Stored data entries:
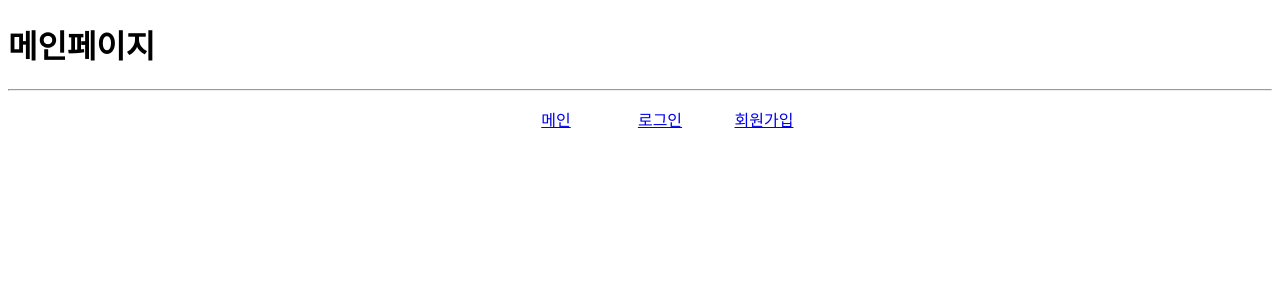
Repository: design-view/jsp-work
Page: http://localhost/cos/main.jsp
These files come from the project's save history. The page is drawn as it stood at one moment and after the next save; the edit follows.
The browser window is 1280 px wide. The pictures show the whole page.
The page is served by Tomcat 9.

Above is the page before, as saved 2020-08-22 06:23:48.

After the next save:
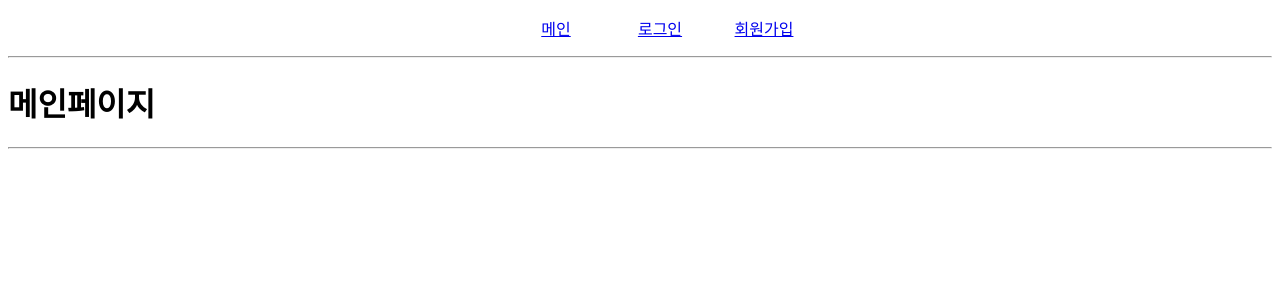
Saved 58 s later.
--- a/cos/WebContent/main.jsp
+++ b/cos/WebContent/main.jsp
@@ -1,33 +1,9 @@
 <%@ page language="java" contentType="text/html; charset=UTF-8"
     pageEncoding="UTF-8"%>
-<%
-if(session.getAttribute("auth") != null){
-	if((boolean)session.getAttribute("auth") == true){
-		System.out.println("인증된 사용자입니다.");
-	}
-}
-
-%>
-<!DOCTYPE html>
-<html>
-<head>
-<meta charset="UTF-8">
-<title>메인페이지</title>
-<style>
-	ul {
-		text-align: center;
-	}
-	li { display: inline-block; width: 100px;  }
-</style>
-</head>
-<body>
+<%@ include file="layout/header.jsp" %>
 	<h1>메인페이지</h1>
 	<hr/>
-	<ul>
-		<li><a href="main.jsp">메인</a></li>
-		<li><a href="login.jsp">로그인</a></li>
-		<li><a href="join.jsp">회원가입</a></li>
-	</ul>
+
 
 </body>
 </html>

▸ **Problem to solve**:
For every line in the entries above that contains "main", add one to a count, and give that number by itself.

▸ **Answer area**:
4